Musician and recording artist Michael Marquart has grounded himself in music for most of his life. At the age of 13, he was performing originals in Wisconsin bars before joining Iowa-based Tokyo Rose in college. He toured with bands like ’80s New Wave phenom A Flock of Seagulls and lent his percussive skills to Canadian-bred Alias, a rock band that climbed the American charts with the 1990 power ballad, “More Than Words Can Say.”
Marquart spent about 28 days a month on the road for 20-some years. At a gig in Minnesota, he realized he was missing his growing family—and his own creative voice—for fleeting live moments playing other people’s songs. He found his way to Virginia Beach through family friend and well-known concert promoter and venue owner Bill Reid to open the Windmark Recording studio.
The studio found success. It housed The Neptunes (including Pharrell Williams and Chad Hugo) as they were building budding careers. Britney Spears and Justin Timberlake recorded pivotal albums there. Superstar Timbaland was around. “It was a magic time then,” says Marquart. But he wanted to make some magic of his own.
Enter A Bad Think, Marquart’s star project that has gained strength over the better part of 16 years. He works with a seasoned group of session musicians and friends in the business like Bob Clearmountain, a recording engineer/mixer and record producer, and Dave Way, an audio engineer, mixer and producer. Clearmountain has worked with artists like Bryan Adams, Bruce Springsteen and the Rolling Stones. Way has produced names like Eric Clapton, Gwen Stefani and Stevie Wonder among many others.
“I make the kind of music I want to hear,” says Marquart. “It’s got a folk thing, country thing, rock thing, singer/songwriter thing…I want to make something that will last forever.” His most recent album is his tenth release, simply titled X.

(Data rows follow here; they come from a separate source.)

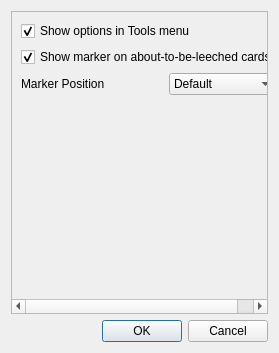
First picture: the form in res/ui/options_dialog.ui, repository iamjustkoi/LeechToolkit, before the edit.
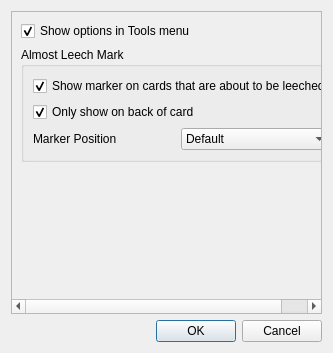
Second picture: the form after the edit.

Commit message: Reformatting and added option for showing marker on back only

```diff
--- a/res/ui/options_dialog.ui
+++ b/res/ui/options_dialog.ui
@@ -9,7 +9,7 @@
    <rect>
     <x>0</x>
     <y>0</y>
-    <width>279</width>
+    <width>333</width>
     <height>353</height>
    </rect>
   </property>
@@ -27,8 +27,8 @@
        <rect>
         <x>0</x>
         <y>0</y>
-        <width>259</width>
-        <height>86</height>
+        <width>313</width>
+        <height>142</height>
        </rect>
       </property>
       <property name="sizePolicy">
@@ -49,9 +49,25 @@
         </widget>
        </item>
        <item>
-        <widget class="QCheckBox" name="almostMarkCheckbox">
+        <widget class="QGroupBox" name="markerGroup">
+         <property name="title">
+          <string>Almost Leech Mark</string>
+         </property>
+         <layout class="QVBoxLayout" name="markerLayout">
+          <item>
+           <widget class="QCheckBox" name="almostCheckbox">
          <property name="text">
-          <string>Show marker on about-to-be-leeched cards</string>
+             <string>Show marker on cards that are about to be leeched</string>
+            </property>
+            <property name="checked">
+             <bool>true</bool>
+            </property>
+           </widget>
+          </item>
+          <item>
+           <widget class="QCheckBox" name="almostBackCheckbox">
+            <property name="text">
+             <string>Only show on back of card</string>
          </property>
          <property name="checked">
           <bool>true</bool>
@@ -90,6 +106,9 @@
           </widget>
          </item>
         </layout>
+          </item>
+         </layout>
+        </widget>
        </item>
       </layout>
      </widget>
```
Lines whose indentation alone changed are shown as unchanged. The commit also changes 4 other files.
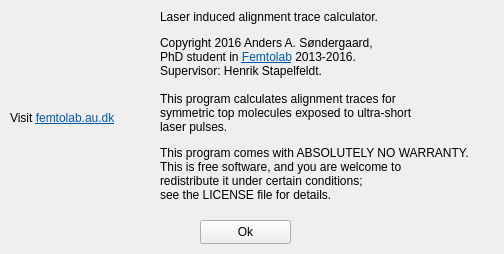
Qt form aboutForm.ui (Femtolab-aarhus/alignment_calculator) before a commit.
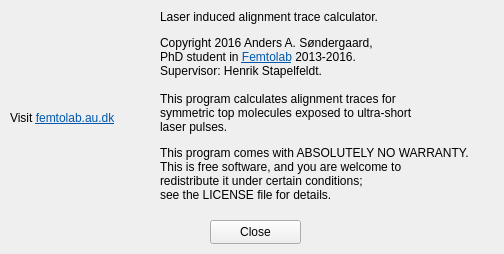
The same form after that commit. Icons and pictures are not drawn.

The edit to the form file:
```diff
--- a/aboutForm.ui
+++ b/aboutForm.ui
@@ -70,14 +70,14 @@
   <widget class="QPushButton" name="Ok">
    <property name="geometry">
     <rect>
-     <x>200</x>
+     <x>210</x>
      <y>220</y>
      <width>91</width>
      <height>24</height>
     </rect>
    </property>
    <property name="text">
-    <string>Ok</string>
+    <string>Close</string>
    </property>
   </widget>
  </widget>
```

The name nods toward the Roman numeral for 10 and a local roadway that marks an “X” near his home in Virginia Beach, where he still lives for about half the year. The X album is music technology at the height of what is possible now. Marquart’s interest in Dolby Atmos—which brings surround sound and an immersive feeling to his tunes—deepens the final product.
Each song seamlessly folds into the next, creating a soundtrack of sorts. Don’t be surprised if images of David Lynch films pop into your head. In fact, the X album includes videos filmed by Derrick Borte, another local artist and filmmaker who grew up in Norfolk and went to Old Dominion University, later releasing The Joneses, a dark comedy that he wrote, directed and produced. Marquart met Borte through a shared trainer at a Virginia Beach gym and the two have since made over 20 music videos together.
With X, the audio and visual experiences culminate with XMarksThe.Site, a digital scavenger hunt with infinite looping artwork showcasing Marquart’s past albums, influences and even his personal life. It’s a mix of where he came from and hint at where he’s going. It’s a hypnotizing and eclectic existence where the sun has an eye, the moon has a clock, guitars make up the clouds and checkerboard walls build and unravel. There are even prizes.
“They have cleverly wrapped my whole life story,” he says of the website. While Marquart’s tenth album was just released, he’s almost done with number 11 and starting on 12. He is in a constant state of creating and producing—while building onto incredible sound experiences.
MUSIC MAKER: After building a career touring with bands and finding success behind the scenes with major recording artists, Michael Marquart is continually discovering his own artistic voice.
One thing he doesn’t do is revisit past releases. “I like to move ahead,” says Marquart. “Those sessions are done and finished and like children who move on and never move home again.”
He records out of The Barn, an impressive home studio in Malibu, California. This space was constructed from vintage wood that flanked The Hollywood Bowl—a live outdoor concert experience in Los Angeles—about 100 years ago. He also has a studio in his Virginia Beach home. His own recording studios have allowed for more creative freedom, particularly during the COVID-19 pandemic.
Marquart’s dedication and love of craft is evident in his skillful songwriting and production. “It was always for the music and never for the money. My records are getting better, and my voice is getting better…I’m going to keep pushing till it runs out of steam,” says Marquart.
If you’re looking to get lost in sound, Marquart’s X might be the spot.
Album Review: Michael Marquart A Bad Think’s X
Michael Marquart’s newest release under A Bad Think is X. The striking cover features Marquart as a road weary cowboy ruminating in an isolated place.
The album’s first track, “The Meaning of Life,” is an invitation back to the glory days of college and alternative rock. Remember those days? When music was humble and honest, with a trace of jangly pop. Before Nirvana and the grunge movement changed everything.
The songs on “X” don’t begin or end but rather bleed into one another. “Hungry Eyes” is sweeping and melodic, while “The Avenue” finds a chorus absolutely dripping with guitar plucks and percussion. “Who Will Win” recalls Americana like The Flying Burrito Brothers, with an added pedal and lap steel to boot.
Personal favorite “One More Chance” is a deep dive into bouncy and hypnotic rock with an edge. This infectious tune will ramble around in your head like a tumbleweed.